▶ **Provided material**:
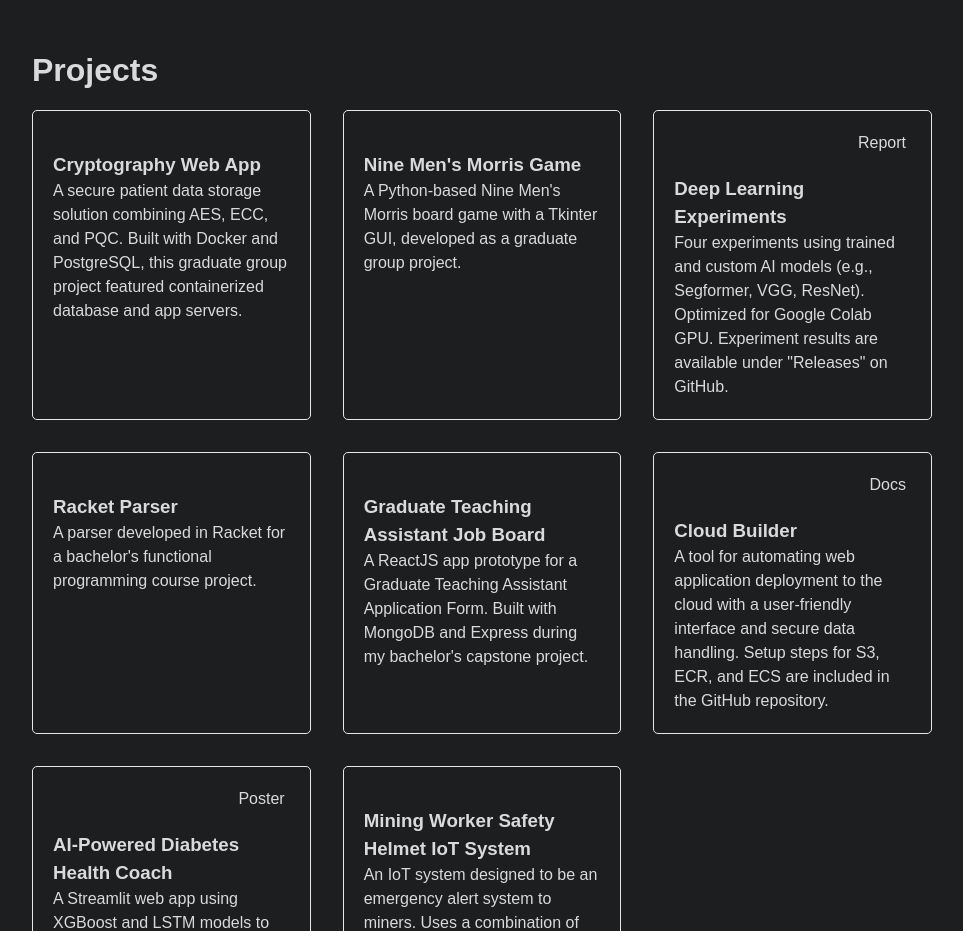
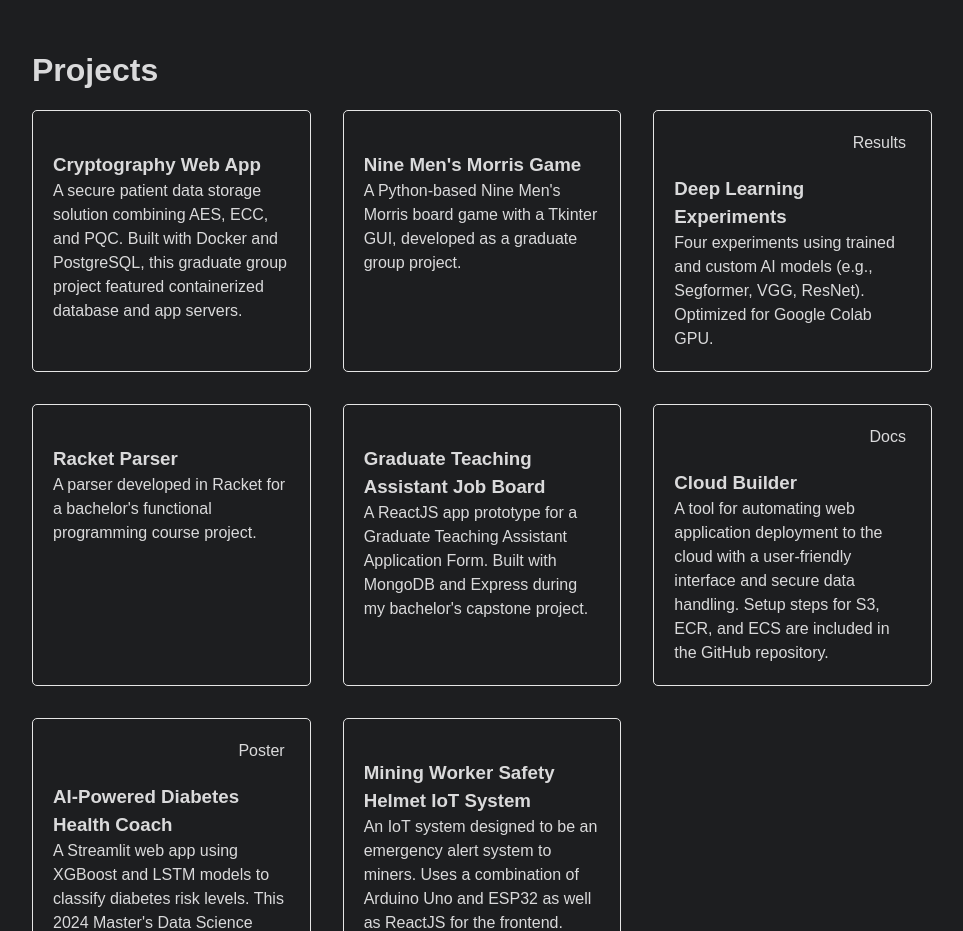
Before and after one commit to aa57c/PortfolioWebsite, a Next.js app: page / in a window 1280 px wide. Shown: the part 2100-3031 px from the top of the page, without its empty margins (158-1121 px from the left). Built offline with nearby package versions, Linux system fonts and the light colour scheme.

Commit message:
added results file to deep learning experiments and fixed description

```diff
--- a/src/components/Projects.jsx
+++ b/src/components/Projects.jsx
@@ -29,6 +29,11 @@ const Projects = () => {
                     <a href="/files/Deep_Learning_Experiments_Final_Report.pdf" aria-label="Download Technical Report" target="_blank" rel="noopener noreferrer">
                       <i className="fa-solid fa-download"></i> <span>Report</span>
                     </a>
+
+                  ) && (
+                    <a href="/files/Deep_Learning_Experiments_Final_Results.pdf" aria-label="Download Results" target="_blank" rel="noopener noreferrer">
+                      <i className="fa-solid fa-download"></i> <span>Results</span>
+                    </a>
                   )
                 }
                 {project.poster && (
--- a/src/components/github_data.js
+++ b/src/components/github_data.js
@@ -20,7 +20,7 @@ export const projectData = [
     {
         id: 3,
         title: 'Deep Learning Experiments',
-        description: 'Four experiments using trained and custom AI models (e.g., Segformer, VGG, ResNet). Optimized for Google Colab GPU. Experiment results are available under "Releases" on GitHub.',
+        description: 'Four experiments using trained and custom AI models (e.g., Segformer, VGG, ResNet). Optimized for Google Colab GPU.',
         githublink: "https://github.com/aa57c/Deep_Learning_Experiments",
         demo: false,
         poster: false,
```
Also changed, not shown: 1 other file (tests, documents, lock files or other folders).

▶ **Task goal**:
Whenever a line in the material above holds the string "components", copy that line in full.

▶ **Solution to this exercise**:
--- a/src/components/Projects.jsx
+++ b/src/components/Projects.jsx
--- a/src/components/github_data.js
+++ b/src/components/github_data.js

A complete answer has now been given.